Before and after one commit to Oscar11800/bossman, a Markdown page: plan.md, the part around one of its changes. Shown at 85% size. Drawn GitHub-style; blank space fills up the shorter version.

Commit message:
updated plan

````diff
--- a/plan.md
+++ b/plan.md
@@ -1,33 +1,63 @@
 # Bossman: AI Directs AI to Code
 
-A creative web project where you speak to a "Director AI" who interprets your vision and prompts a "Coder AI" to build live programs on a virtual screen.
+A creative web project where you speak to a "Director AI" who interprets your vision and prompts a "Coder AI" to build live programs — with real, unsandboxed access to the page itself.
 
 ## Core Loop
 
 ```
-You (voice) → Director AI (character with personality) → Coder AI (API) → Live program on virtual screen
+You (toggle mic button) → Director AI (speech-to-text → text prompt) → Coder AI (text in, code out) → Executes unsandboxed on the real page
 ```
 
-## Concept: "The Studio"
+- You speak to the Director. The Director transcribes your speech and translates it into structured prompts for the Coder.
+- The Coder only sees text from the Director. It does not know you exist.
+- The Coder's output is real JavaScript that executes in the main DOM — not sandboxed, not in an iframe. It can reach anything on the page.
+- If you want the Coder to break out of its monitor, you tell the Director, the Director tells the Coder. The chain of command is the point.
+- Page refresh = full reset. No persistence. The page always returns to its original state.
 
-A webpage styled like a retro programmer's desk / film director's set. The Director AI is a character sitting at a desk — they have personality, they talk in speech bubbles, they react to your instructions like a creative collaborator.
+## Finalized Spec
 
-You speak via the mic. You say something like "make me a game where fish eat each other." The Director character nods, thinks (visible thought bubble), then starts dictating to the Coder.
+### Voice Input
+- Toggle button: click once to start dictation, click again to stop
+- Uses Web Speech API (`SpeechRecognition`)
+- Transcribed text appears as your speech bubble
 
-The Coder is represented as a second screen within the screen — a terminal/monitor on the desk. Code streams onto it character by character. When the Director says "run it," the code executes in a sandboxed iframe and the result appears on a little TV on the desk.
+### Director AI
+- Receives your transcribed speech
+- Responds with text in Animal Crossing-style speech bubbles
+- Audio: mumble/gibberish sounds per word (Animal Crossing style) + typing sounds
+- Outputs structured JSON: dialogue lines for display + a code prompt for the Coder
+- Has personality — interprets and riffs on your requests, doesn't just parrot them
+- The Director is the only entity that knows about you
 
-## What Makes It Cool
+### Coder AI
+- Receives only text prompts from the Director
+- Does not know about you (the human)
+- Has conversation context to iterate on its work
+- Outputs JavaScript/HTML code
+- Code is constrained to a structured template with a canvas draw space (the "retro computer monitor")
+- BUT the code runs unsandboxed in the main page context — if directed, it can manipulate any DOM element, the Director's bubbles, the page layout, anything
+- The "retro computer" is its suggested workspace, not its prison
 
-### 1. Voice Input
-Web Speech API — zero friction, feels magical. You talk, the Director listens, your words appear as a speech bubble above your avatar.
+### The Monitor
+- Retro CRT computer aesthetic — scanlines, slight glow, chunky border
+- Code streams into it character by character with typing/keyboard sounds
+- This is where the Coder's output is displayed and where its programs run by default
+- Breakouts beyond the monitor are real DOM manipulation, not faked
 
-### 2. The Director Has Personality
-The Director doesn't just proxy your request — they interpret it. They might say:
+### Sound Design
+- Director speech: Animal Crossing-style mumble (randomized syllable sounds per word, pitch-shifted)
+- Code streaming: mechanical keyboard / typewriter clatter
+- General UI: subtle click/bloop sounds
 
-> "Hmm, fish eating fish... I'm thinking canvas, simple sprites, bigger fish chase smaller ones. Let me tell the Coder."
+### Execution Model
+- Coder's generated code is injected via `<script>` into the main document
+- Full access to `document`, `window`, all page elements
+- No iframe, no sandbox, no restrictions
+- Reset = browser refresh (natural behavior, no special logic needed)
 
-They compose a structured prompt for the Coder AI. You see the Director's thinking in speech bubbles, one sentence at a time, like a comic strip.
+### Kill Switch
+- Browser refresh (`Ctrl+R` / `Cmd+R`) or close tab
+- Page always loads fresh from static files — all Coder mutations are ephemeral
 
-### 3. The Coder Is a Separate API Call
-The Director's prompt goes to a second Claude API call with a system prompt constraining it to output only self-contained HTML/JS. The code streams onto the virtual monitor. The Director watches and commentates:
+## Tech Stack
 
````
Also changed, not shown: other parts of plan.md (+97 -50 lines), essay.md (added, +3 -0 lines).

* * *

# Brief:
From the data above, copy each line where the string "your" appears.

# The answer:
-A creative web project where you speak to a "Director AI" who interprets your vision and prompts a "Coder AI" to build live programs on a virtual screen.
+A creative web project where you speak to a "Director AI" who interprets your vision and prompts a "Coder AI" to build live programs — with real, unsandboxed access to the page itself.
+- You speak to the Director. The Director transcribes your speech and translates it into structured prompts for the Coder.
-A webpage styled like a retro programmer's desk / film director's set. The Director AI is a character sitting at a desk — they have personality, they talk in speech bubbles, they react to your instructions like a creative collaborator.
+- Transcribed text appears as your speech bubble
+- Receives your transcribed speech
+- Has personality — interprets and riffs on your requests, doesn't just parrot them
-Web Speech API — zero friction, feels magical. You talk, the Director listens, your words appear as a speech bubble above your avatar.
-The Director doesn't just proxy your request — they interpret it. They might say:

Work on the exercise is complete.